Combining arm talent with his ability to manipulate the coverage, Mahomes finds Hill down the left boundary for the 29 yard touchdown. The Chiefs are running a four verticals variant out of a spread 3x2 with Hill on the two receiver side.



The Steelers are in a man-free cover one defense. While Mahomes drops back, his eyes hold the deep safety in place. As soon as he hits the top of his drop, he has a defender in his face but stands in to deliver a pass over the cornerback into Hill as the safety is late getting over the top because of the manipulation.

Mahomes isn't without his flaws though and one big one coming out of college was his tendency to not set his feet when he throws.
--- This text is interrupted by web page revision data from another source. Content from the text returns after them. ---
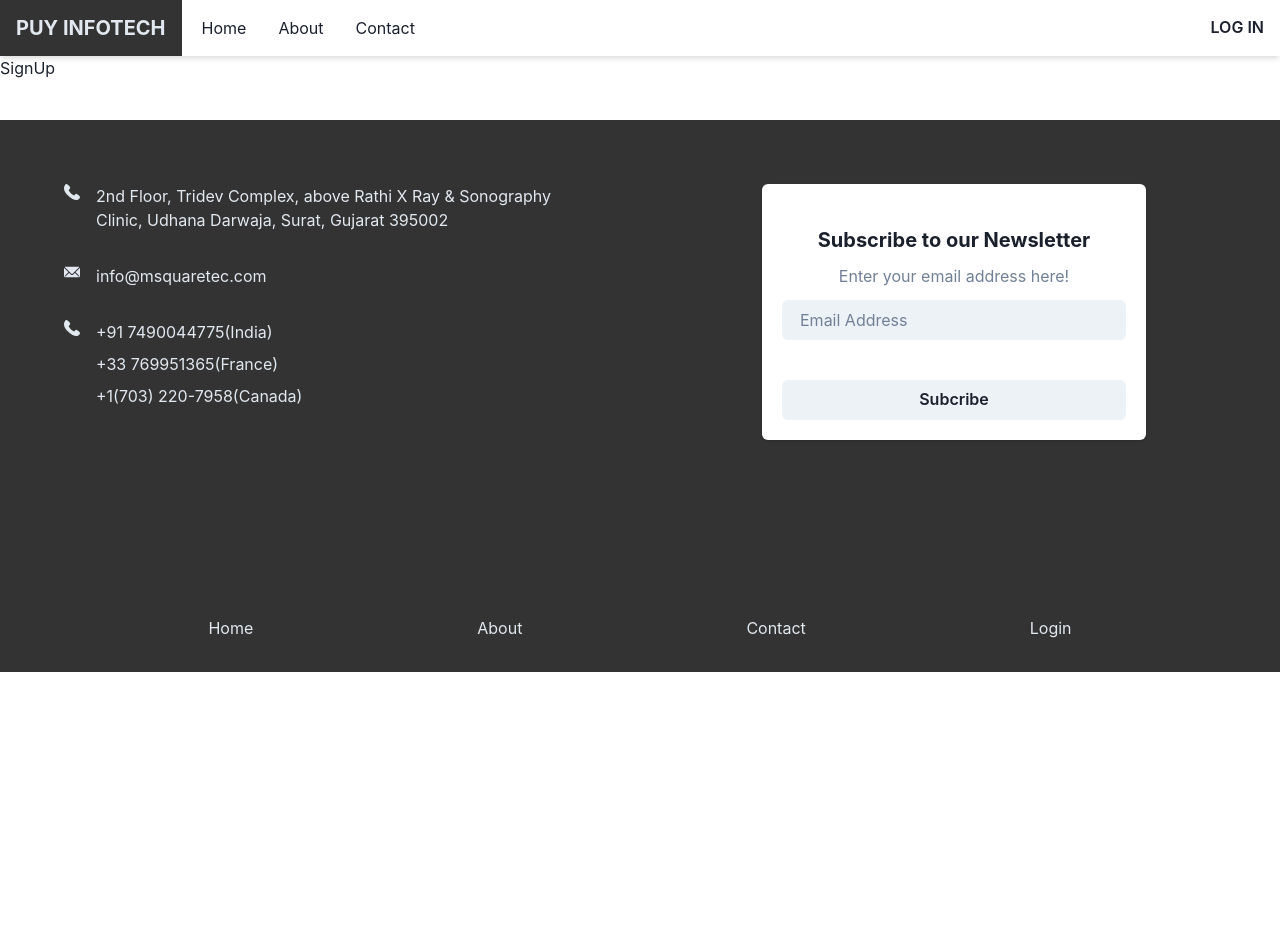
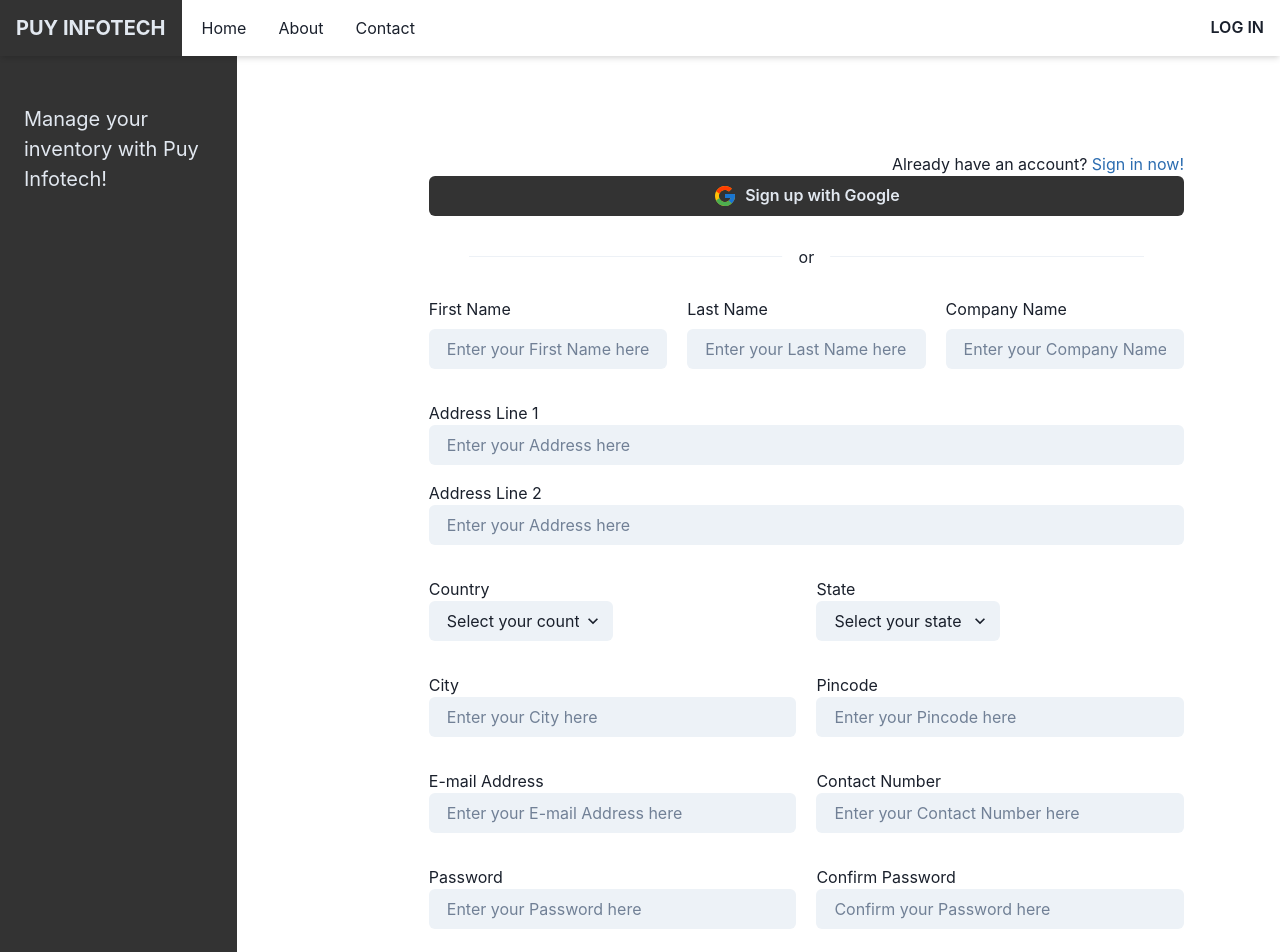
Before and after one commit to sharonkorir/dashboard_project, a React (Vite) app: page / in a window 1280 px wide. Shown: the top 952 px of the page. Before the commit the page ends 800 px from the top, so only its background shows below. Built offline with nearby package versions, Linux system fonts and the light colour scheme; some icons are missing.

Commit message:
Feat: create sign up form

```diff
--- /dev/null
+++ b/src/components/DarkButton.jsx
@@ -0,0 +1,22 @@
+import React from "react";
+import { Button, Icon, useTheme } from "@chakra-ui/react";
+
+export const DarkButton = ({ text, icon, width }) => {
+  const theme = useTheme();
+  return (
+    <Button
+      width={width}
+      bg={theme.colors.bg.black}
+      color={theme.colors.bg.grey}
+      sx={{
+        "&:hover": {
+          backgroundColor: theme.colors.bg.hoverBlack,
+          color: theme.colors.bg.hoverGrey,
+        },
+      }}
+      leftIcon={icon ? <Icon as={icon} boxSize={"1.5rem"} /> : undefined}
+    >
+      {text}
+    </Button>
+  );
+};
--- a/src/components/Footer.jsx
+++ b/src/components/Footer.jsx
@@ -20,16 +20,12 @@
   FaLinkedin,
   FaYoutube,
 } from "react-icons/fa6";
+import { DarkButton } from "./DarkButton";
 
 const Footer = () => {
   return (
-    <Box
-      bg={"blackAlpha.800"}
-      as={"footer"}
-      alignItems="center"
-      color={"gray.200"}
-    >
-      <SimpleGrid minChildWidth="16rem" spacing="2.5rem" mt="2.5rem" p={"2rem"}>
+    <Box bg={"blackAlpha.800"} alignItems="center" color={"gray.200"}>
+      <SimpleGrid minChildWidth="16rem" spacing="2.5rem" p={"2rem"}>
         <Box height="auto" margin={"2rem"}>
           <Flex gap={"1rem"} marginBottom={"2rem"}>
             <PhoneIcon />
@@ -62,7 +58,8 @@
               </Stack>
             </CardBody>
             <CardFooter>
-              <Button width={"100%"}>Subcribe</Button>
+              {/* <Button width={"100%"}>Subcribe</Button> */}
+              <DarkButton text={"Subscribe"} width={"100%"} />
             </CardFooter>
           </Card>
         </Box>
--- a/src/main.jsx
+++ b/src/main.jsx
@@ -1,11 +1,23 @@
 import React from "react";
 import ReactDOM from "react-dom/client";
 import App from "./App.jsx";
-import { ChakraProvider } from "@chakra-ui/react";
+import { ChakraProvider, extendTheme } from "@chakra-ui/react";
+
+const theme = extendTheme({
+  colors: {
+    bg: {
+      black: "blackAlpha.800",
+      hoverBlack: "blackAlpha.900",
+      grey: "gray.200",
+      hoverGrey: "gray.100",
+      blue: "blue.600",
+    },
+  },
+});
 
 ReactDOM.createRoot(document.getElementById("root")).render(
   <React.StrictMode>
-    <ChakraProvider>
+    <ChakraProvider theme={theme}>
       <App />
     </ChakraProvider>
   </React.StrictMode>
--- a/src/pages/SignUp.jsx
+++ b/src/pages/SignUp.jsx
@@ -1,5 +1,190 @@
-import React from "react";
+import {
+  Box,
+  useTheme,
+  Text,
+  Highlight,
+  Button,
+  Icon,
+  VStack,
+  Input,
+  Divider,
+  AbsoluteCenter,
+  Flex,
+  Select,
+} from "@chakra-ui/react";
+import { FcGoogle } from "react-icons/fc";
+import { DarkButton } from "../components/DarkButton";
 
 export default function SignUp() {
-  return <div>SignUp</div>;
+  const theme = useTheme();
+  // const InputGroup = ({ label, placeholder }) => {};
+
+  return (
+    <Flex flexWrap={{ base: "wrap", md: "nowrap" }} gap={{ lg: "6rem" }}>
+      <Box
+        bg={theme.colors.bg.black}
+        w={{ base: "100%", md: "30%", lg: "20%" }}
+        color={theme.colors.bg.grey}
+        p={{ base: "1.5rem", md: "3rem 1.5rem 1.5rem 1.5rem" }}
+        h="auto"
+      >
+        <Text fontSize="xl">Manage your inventory with Puy Infotech!</Text>
+      </Box>
+      <Box
+        h="auto"
+        w={{ base: "100%", md: "70%", lg: "80%" }}
+        p={{ base: "1.5rem", md: "6rem" }}
+      >
+        <Box textAlign={{ base: "center", md: "right" }}>
+          <Highlight
+            query="Sign in now!"
+            styles={{ color: theme.colors.bg.blue }}
+          >
+            Already have an account? Sign in now!
+          </Highlight>
+        </Box>
+        <DarkButton text="Sign up with Google" icon={FcGoogle} width={"100%"} />
+        <Box position="relative" padding="10">
+          <Divider />
+          <AbsoluteCenter bg="white" px="4">
+            or
+          </AbsoluteCenter>
+        </Box>
+        <VStack spacing={8}>
+          <Flex
+            gap={5}
+            width={"100%"}
+            direction={{ base: "column", md: "row" }}
+          >
+            <Box flex={"1"}>
+              <Text mb="8px">First Name</Text>
+
+              <Input
+                variant={"filled"}
+                placeholder="Enter your First Name here"
+                required
+              />
+            </Box>
+            <Box flex={"1"}>
+              <Text mb="8px">Last Name</Text>
+
+              <Input
+                variant={"filled"}
+                placeholder="Enter your Last Name here"
+                required
+              />
+            </Box>
+            <Box flex={"1"}>
+              <Text mb="8px">Company Name</Text>
+
+              <Input
+                variant={"filled"}
+                placeholder="Enter your Company Name here"
+                required
+              />
+            </Box>
+          </Flex>
+          <VStack spacing={4} align="stretch" width={"100%"}>
+            <Box>
+              <Text>Address Line 1</Text>
+              <Input variant={"filled"} placeholder="Enter your Address here" />
+            </Box>
+            <Box>
+              <Text>Address Line 2</Text>
+              <Input variant={"filled"} placeholder="Enter your Address here" />
+            </Box>
+          </VStack>
+
+          <Flex
+            gap={5}
+            width={"100%"}
+            direction={{ base: "column", md: "row" }}
+          >
+            <Box flex="1">
+              <Text>Country</Text>
+              <Select
+                placeholder="Select your country"
+                variant={"filled"}
+                width={{ base: "100%", md: "50%" }}
+              ></Select>
+            </Box>
+            <Box flex="1">
+              <Text>State</Text>
+              <Select
+                placeholder="Select your state"
+                variant={"filled"}
+                width={{ base: "100%", lg: "50%" }}
+              ></Select>
+            </Box>
+          </Flex>
+          <Flex
+            gap={5}
+            width={"100%"}
+            direction={{ base: "column", md: "row" }}
+          >
+            <Box flex="1">
+              <Text>City</Text>
+              <Input variant={"filled"} placeholder={"Enter your City here"} />
+            </Box>
+            <Box flex="1">
+              <Text>Pincode</Text>
+              <Input
+                variant={"filled"}
+                placeholder={"Enter your Pincode here"}
+              />
+            </Box>
+          </Flex>
+          <Flex
+            gap={5}
+            width={"100%"}
+            direction={{ base: "column", md: "row" }}
+          >
+            <Box flex="1">
+              <Text>E-mail Address</Text>
+              <Input
+                variant={"filled"}
+                placeholder={"Enter your E-mail Address here"}
+              />
+            </Box>
+            <Box flex="1">
+              <Text>Contact Number</Text>
+              <Input
+                variant={"filled"}
+                placeholder={"Enter your Contact Number here"}
+              />
+            </Box>
+          </Flex>
+          <Flex
+            gap={5}
+            width={"100%"}
+            direction={{ base: "column", md: "row" }}
+          >
+            <Box flex="1">
+              <Text>Password</Text>
+              <Input
+                variant={"filled"}
+                placeholder={"Enter your Password here"}
+              />
+            </Box>
+            <Box flex="1">
+              <Text>Confirm Password</Text>
+              <Input
+                variant={"filled"}
+                placeholder={"Confirm your Password here"}
+              />
+            </Box>
+          </Flex>
+        </VStack>
+        <Box
+          textAlign={{ base: "center", lg: "left" }}
+          mt="2rem"
+          mx={{ base: "auto", lg: "0" }}
+        >
+          <Button colorScheme="teal" px={{ base: "2rem", md: "4rem" }}>
+            REGISTER
+          </Button>
+        </Box>
+      </Box>
+    </Flex>
+  );
 }
```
Here he drops back to hit Kelce on the quick out route but as he hits the top of his drop, he doesn't trust himself enough to throw with anticipation. He gets set to pull the trigger but pulls it down as the route isn't yet fully developed. The defender is on the upfield hip of Kelce so Mahomes needed to throw Kelce open on his front shoulder but instead his throwing base gets all fouled up and he rushes to get a pass off. The pass sails over Kelce's head. If he had opened more to the target on his initial drop back, it's a pass he could've easily completed.



There will be times when Mahomes will also have to deal with pressure in his face and learn to step through and throw as he's being hit. Here, he doesn't do that and rushes a pass with Kelce wide open in the end zone. The Steelers blitz with six defenders while two defenders go with the running back out to the flat. Kelce is wide open over the middle because of the blown coverage. Mahomes misses him because he doesn't step up into the pocket and deliver the throw.

So far the early signs for Mahomes are positive and he's had more positive plays than negative ones. Eventually he will come back down to earth, but it's possible that doesn't happen against the 49ers. To truly affect his game, they'll have to get pressure consistently and force him off his spot and therefore force him into bad throws because of his broken footwork under pressure. And sometimes that's not even a guarantee as you can see in some clips above. The 49ers secondary and pass rush certainly have their work cut out for them against Mahomes, Hill, Kelce, Watkins, and Kareem Hunt.

All gifs and images courtesy of the NFL.

All statistics courtesy of Pro Football Reference unless otherwise noted.